4. The Architecture of Connectivity


46. Imagineering

Les fonctions sont dans l'epaisseur des murs, jouent dans les interfaces. L'espace n'est plus un contenant, l'espace est ce qu'en liberent les parois, il n'est presque plus contingent" (Jean Nouvel).


A fourth epistemological fable is provided by Osmose, a profound statement by Char Davies about the artificiality of the digital world and its intimate relationship with the organic reality of our bodies. The new intimacy, and tactility afforded by virtual architectures inspired the use of a breathing sensor to navigate in Osmose. To move up and down the nine levels of the bucolic virtual woods created by Davies, all you need to do, after having donned the appropriate equipment, is to inhale (up) or exhale (down). If you breathe normally, you stay on the same level. You can navigate by pointing or turning your head to look at something in particular. The architectural lesson here is that the surface of the world responds to the body interactively, as opposed to providing a resistance against which the body can exercise its autonomy. Especially impressive in terms of epistemology is the span of experiential levels between the bottom layer (a bewildering array of criss-crossing 0/1 strings) and the top (quotes from famous thinkers and scientists that eventually charted the way to the Virtual).

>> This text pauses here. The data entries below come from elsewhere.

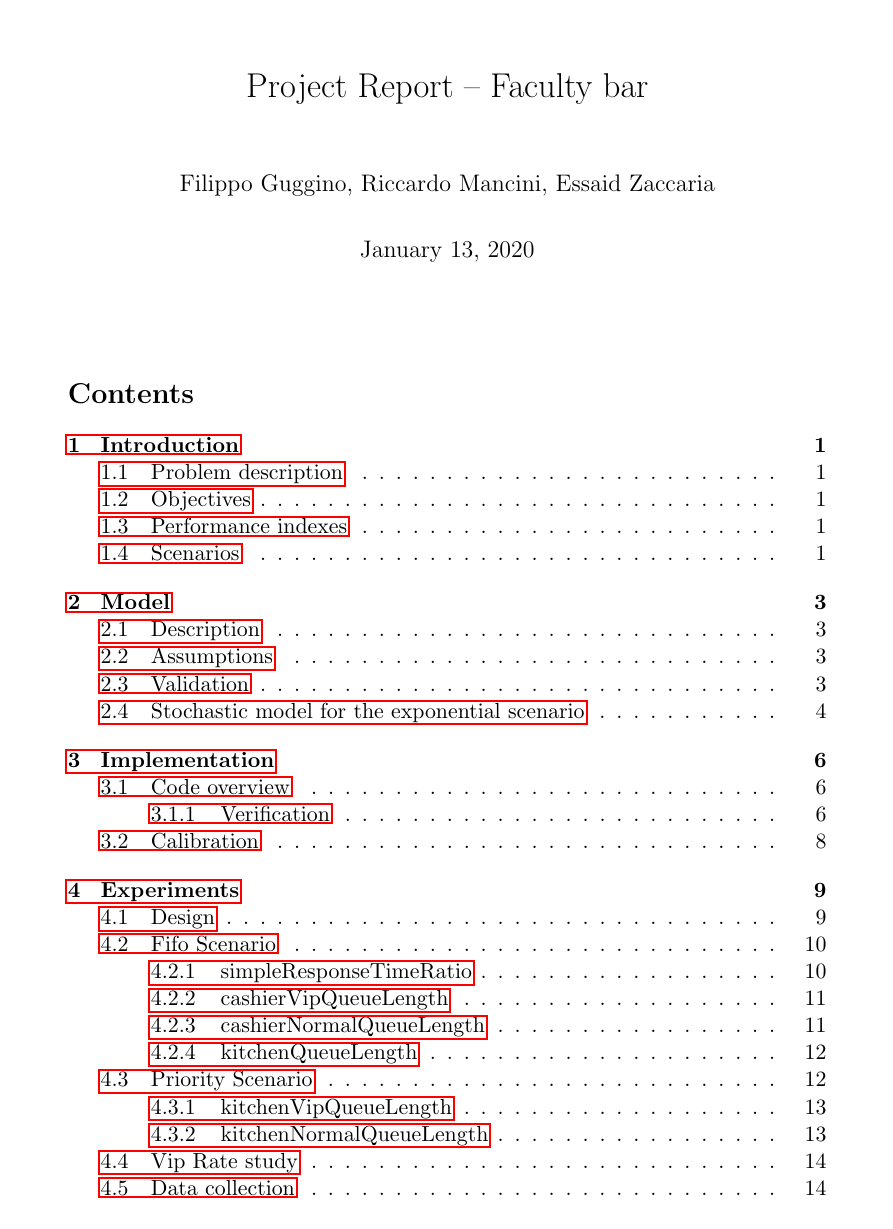
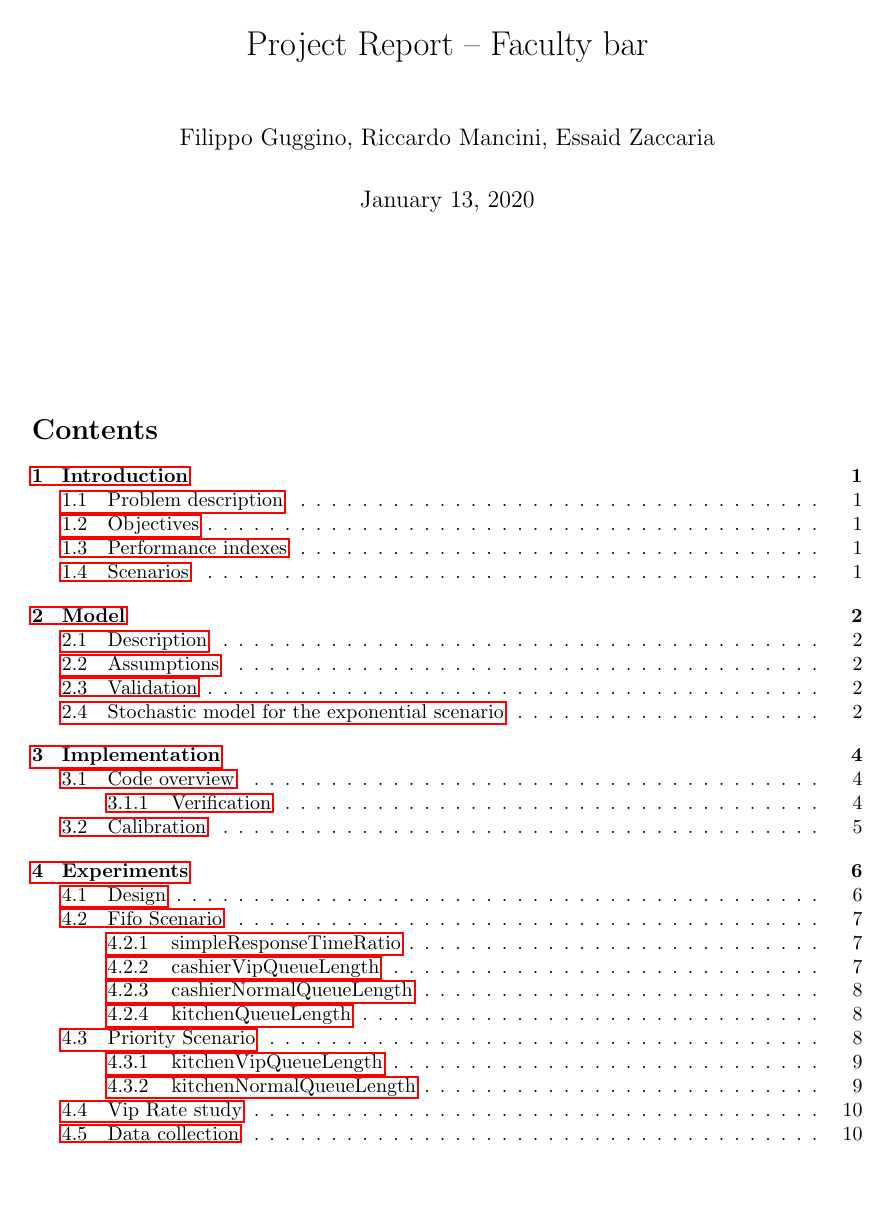
Before and after one commit to Manciukic/pecsn_project, a LaTeX document (docs/report/main.tex): page 1 of 15 before the commit and page 1 of 11 after it. Compiled offline with pdfLaTeX.

Commit message:
Reduced font size and page margins

```diff
--- a/docs/report/main.tex
+++ b/docs/report/main.tex
@@ -1,7 +1,7 @@
-\documentclass[11pt]{article}
+\documentclass[10pt]{article}
 \usepackage[utf8]{inputenc}
 \usepackage{parskip}
-\usepackage[a4paper, margin=1.5in]{geometry}
+\usepackage[a4paper, margin=1.25in]{geometry}
 \usepackage{graphicx}
 \usepackage{hyperref}
 \usepackage{listings}
```
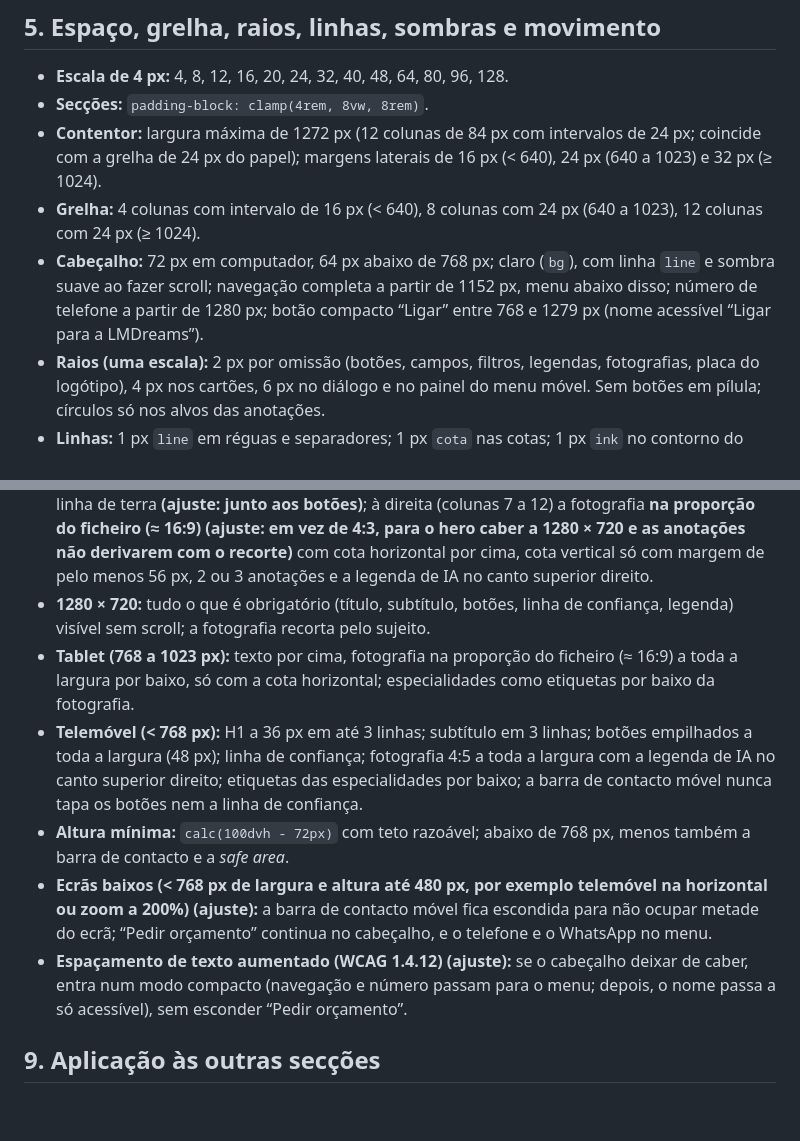
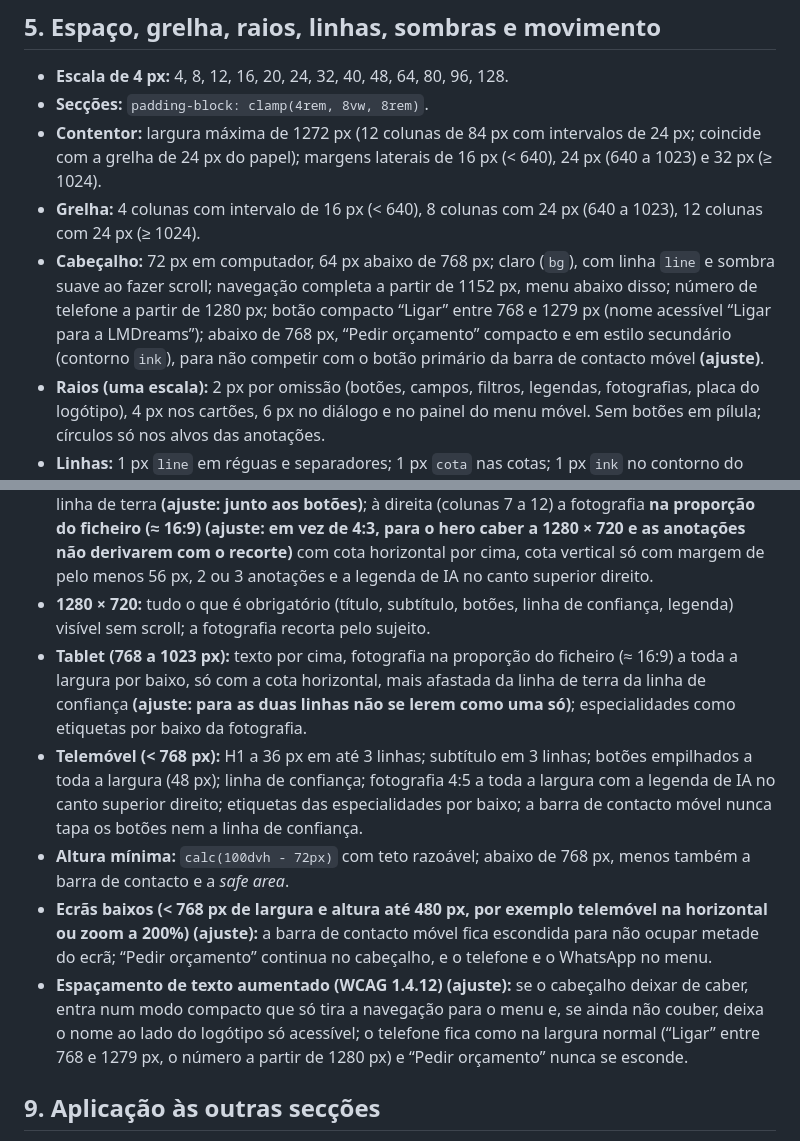
Before and after one commit to WakenAc/LMDreams, a Markdown page: design/direcao-visual.md, 2 parts joined by grey strips. GitHub-like rendering; blank space fills up the shorter version.

Commit message:
Direção visual: modo compacto só tira a navegação; Pedir orçamento secundário abaixo de 768 px; cota do hero em tablet afastada da linha de terra
Co-Authored-By: Claude Opus 5.5 <noreply@anthropic.com>

```diff
--- a/design/direcao-visual.md
+++ b/design/direcao-visual.md
@@ -116,7 +116,7 @@ O texto grande desce a 15,5 px abaixo de 768 px para o subtítulo do hero caber
 - **Secções:** `padding-block: clamp(4rem, 8vw, 8rem)`.
 - **Contentor:** largura máxima de 1272 px (12 colunas de 84 px com intervalos de 24 px; coincide com a grelha de 24 px do papel); margens laterais de 16 px (< 640), 24 px (640 a 1023) e 32 px (≥ 1024).
 - **Grelha:** 4 colunas com intervalo de 16 px (< 640), 8 colunas com 24 px (640 a 1023), 12 colunas com 24 px (≥ 1024).
-- **Cabeçalho:** 72 px em computador, 64 px abaixo de 768 px; claro (`bg`), com linha `line` e sombra suave ao fazer scroll; navegação completa a partir de 1152 px, menu abaixo disso; número de telefone a partir de 1280 px; botão compacto “Ligar” entre 768 e 1279 px (nome acessível “Ligar para a LMDreams”).
+- **Cabeçalho:** 72 px em computador, 64 px abaixo de 768 px; claro (`bg`), com linha `line` e sombra suave ao fazer scroll; navegação completa a partir de 1152 px, menu abaixo disso; número de telefone a partir de 1280 px; botão compacto “Ligar” entre 768 e 1279 px (nome acessível “Ligar para a LMDreams”); abaixo de 768 px, “Pedir orçamento” compacto e em estilo secundário (contorno `ink`), para não competir com o botão primário da barra de contacto móvel **(ajuste)**.
 - **Raios (uma escala):** 2 px por omissão (botões, campos, filtros, legendas, fotografias, placa do logótipo), 4 px nos cartões, 6 px no diálogo e no painel do menu móvel. Sem botões em pílula; círculos só nos alvos das anotações.
 - **Linhas:** 1 px `line` em réguas e separadores; 1 px `cota` nas cotas; 1 px `ink` no contorno do botão secundário (`on-dark` nas faixas escuras); 1 px `muted` nos campos; barra de 2 px `accent` sob o item ativo da navegação; tracejado de 1 px `muted` nos placeholders.
 - **Sombras:** nenhuma por omissão. Cabeçalho após scroll: `0 1px 0 var(--color-line), 0 8px 24px -16px rgb(26 34 44 / 0.28)`. Diálogo: `0 24px 64px -24px rgb(26 34 44 / 0.35)`.
@@ -151,11 +151,11 @@ Regra de contenção: no máximo dois motivos por secção e nenhum atrás de pa
 
 - **Computador (≥ 1024 px):** fundo `bg` com papel de desenho na metade direita. Linha 1: etiqueta em Plex Mono maiúsculas precedida de uma pequena cota, e o H1 em 2 linhas (quebra estável depois de “mãos”). Linha 2: à esquerda (colunas 1 a 5) o subtítulo em 3 linhas, os dois botões lado a lado (lg) e, logo abaixo, a linha de confiança como três linhas com régua e cruz, sobre a linha de terra **(ajuste: junto aos botões)**; à direita (colunas 7 a 12) a fotografia **na proporção do ficheiro (≈ 16:9) (ajuste: em vez de 4:3, para o hero caber a 1280 × 720 e as anotações não derivarem com o recorte)** com cota horizontal por cima, cota vertical só com margem de pelo menos 56 px, 2 ou 3 anotações e a legenda de IA no canto superior direito.
 - **1280 × 720:** tudo o que é obrigatório (título, subtítulo, botões, linha de confiança, legenda) visível sem scroll; a fotografia recorta pelo sujeito.
-- **Tablet (768 a 1023 px):** texto por cima, fotografia na proporção do ficheiro (≈ 16:9) a toda a largura por baixo, só com a cota horizontal; especialidades como etiquetas por baixo da fotografia.
+- **Tablet (768 a 1023 px):** texto por cima, fotografia na proporção do ficheiro (≈ 16:9) a toda a largura por baixo, só com a cota horizontal, mais afastada da linha de terra da linha de confiança **(ajuste: para as duas linhas não se lerem como uma só)**; especialidades como etiquetas por baixo da fotografia.
 - **Telemóvel (< 768 px):** H1 a 36 px em até 3 linhas; subtítulo em 3 linhas; botões empilhados a toda a largura (48 px); linha de confiança; fotografia 4:5 a toda a largura com a legenda de IA no canto superior direito; etiquetas das especialidades por baixo; a barra de contacto móvel nunca tapa os botões nem a linha de confiança.
 - **Altura mínima:** `calc(100dvh - 72px)` com teto razoável; abaixo de 768 px, menos também a barra de contacto e a *safe area*.
 - **Ecrãs baixos (< 768 px de largura e altura até 480 px, por exemplo telemóvel na horizontal ou zoom a 200%) (ajuste):** a barra de contacto móvel fica escondida para não ocupar metade do ecrã; “Pedir orçamento” continua no cabeçalho, e o telefone e o WhatsApp no menu.
-- **Espaçamento de texto aumentado (WCAG 1.4.12) (ajuste):** se o cabeçalho deixar de caber, entra num modo compacto (navegação e número passam para o menu; depois, o nome passa a só acessível), sem esconder “Pedir orçamento”.
+- **Espaçamento de texto aumentado (WCAG 1.4.12) (ajuste):** se o cabeçalho deixar de caber, entra num modo compacto que só tira a navegação para o menu e, se ainda não couber, deixa o nome ao lado do logótipo só acessível; o telefone fica como na largura normal (“Ligar” entre 768 e 1279 px, o número a partir de 1280 px) e “Pedir orçamento” nunca se esconde.
 
 ## 9. Aplicação às outras secções
 
```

Technologies of simulation both on and off-line are becoming so flexible, affordable and user-friendly that they eliminate the need for slow and difficult steps in drafting and modeling. They allow faster processing and rendering, hence a closer approximation to thinking. Imagining and imaging almost become one. All simulating machines, like the mind of Prometheus (which means "thinking ahead"), are essentially "projective": they show simulations of things that are not yet actualized, not made. Images on a computer screen, as opposed to video or even "live" TV, are not mere "replays", like photography, but "remakes" of reality In fact they are the ideal laboratory for ideas and design because they are like imagination itself, free and fluid, but, like the real world, objective, published, shareable.

Char Davies, Osmose (1995), Tree PondChar Davies, Osmose (1995) Code World

This article may include minor changes from the original publication in order to improve legibility and layout consistency within the Immersence Website. † Significant changes from the original text have been indicated in red square brackets.

Last verified: August 1st 2013.